Work to complete:
With the pictures left out, write out the records verbatim.

Provided data:

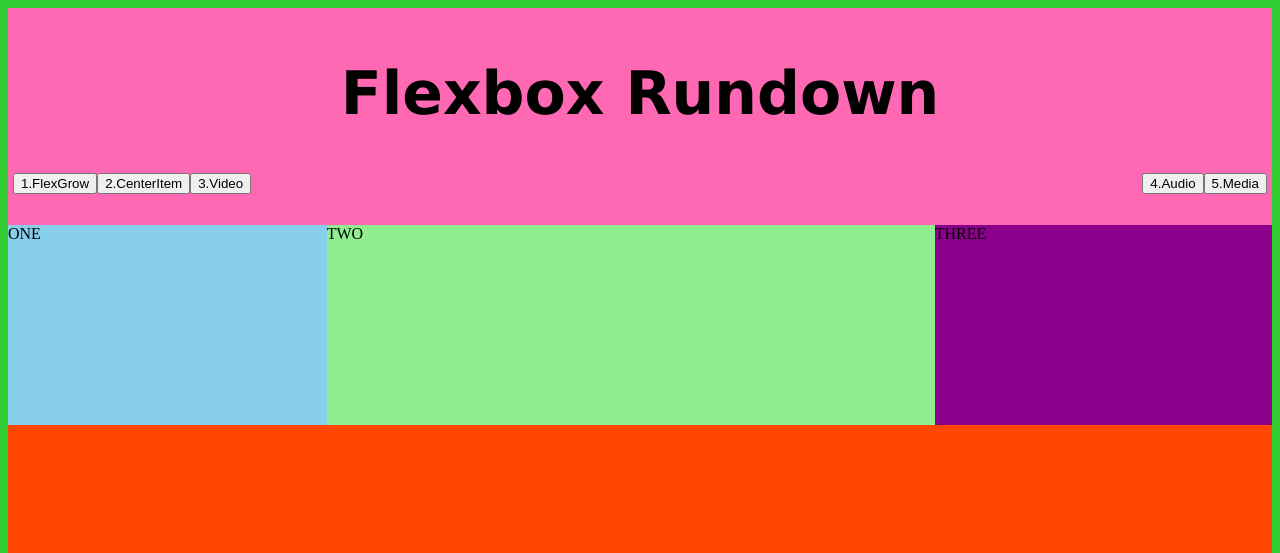
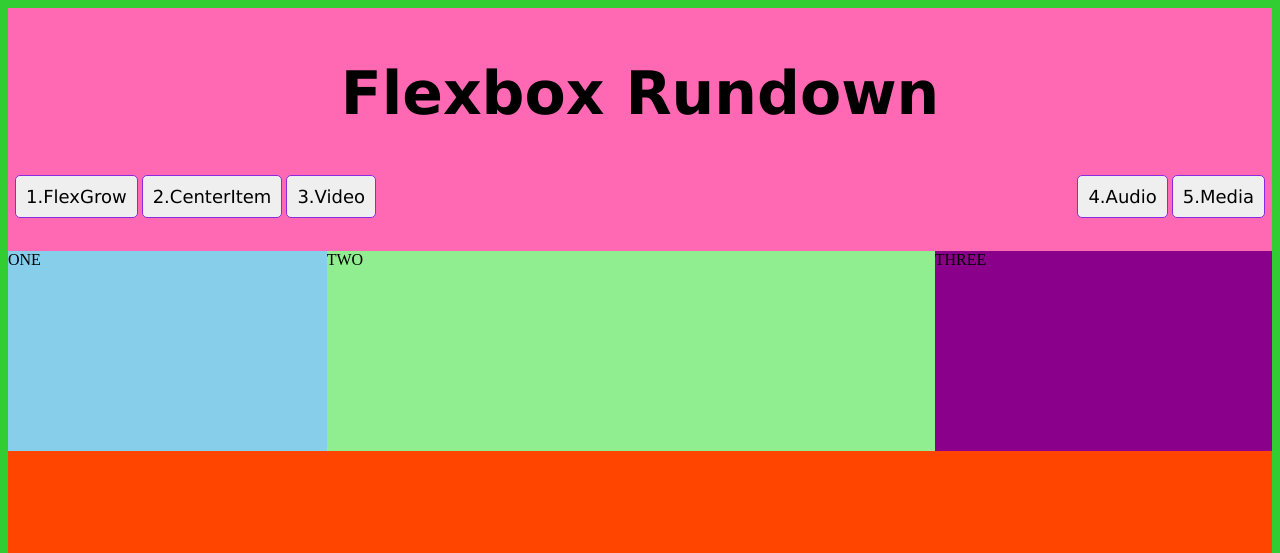
Before and after one commit to kristyl26/flexbox-rundown, a plain HTML site: page worksheet4/index.html in a window 1280 px wide. Shown: the top 553 px of the page. Drawn offline with Linux system fonts and the light colour scheme.

Commit message:
style for button pressed and hover

```diff
--- a/worksheet4/styles.css
+++ b/worksheet4/styles.css
@@ -39,6 +39,25 @@ ul {
      border: 1px solid limegreen;
      border-radius: 10px;
      background-color:aliceblue;
+ }
+
+ button{
+     border: 1px solid blueviolet;
+     border-radius: 5px;
+     font-family: Verdana, Geneva, Tahoma, sans-serif;
+     font-size: large;
+     padding: 10px;
+     margin: 2px;
+     transition-duration: .4s;
+ }
+ button:hover{
+     background-color:limegreen;
+     color:white;
+ }
+ button:active{
+     background-color: #3e8e41;
+     box-shadow: 0 5pxx darkred;
+     transform: translateY(4px);
  }
 .push{
     margin-left: auto;
```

Task output:
Before and after one commit to kristyl26/flexbox-rundown, a plain HTML site: page worksheet4/index.html in a window 1280 px wide. Shown: the top 553 px of the page. Drawn offline with Linux system fonts and the light colour scheme.

Commit message:
style for button pressed and hover

```diff
--- a/worksheet4/styles.css
+++ b/worksheet4/styles.css
@@ -39,6 +39,25 @@ ul {
      border: 1px solid limegreen;
      border-radius: 10px;
      background-color:aliceblue;
+ }
+
+ button{
+     border: 1px solid blueviolet;
+     border-radius: 5px;
+     font-family: Verdana, Geneva, Tahoma, sans-serif;
+     font-size: large;
+     padding: 10px;
+     margin: 2px;
+     transition-duration: .4s;
+ }
+ button:hover{
+     background-color:limegreen;
+     color:white;
+ }
+ button:active{
+     background-color: #3e8e41;
+     box-shadow: 0 5pxx darkred;
+     transform: translateY(4px);
  }
 .push{
     margin-left: auto;
```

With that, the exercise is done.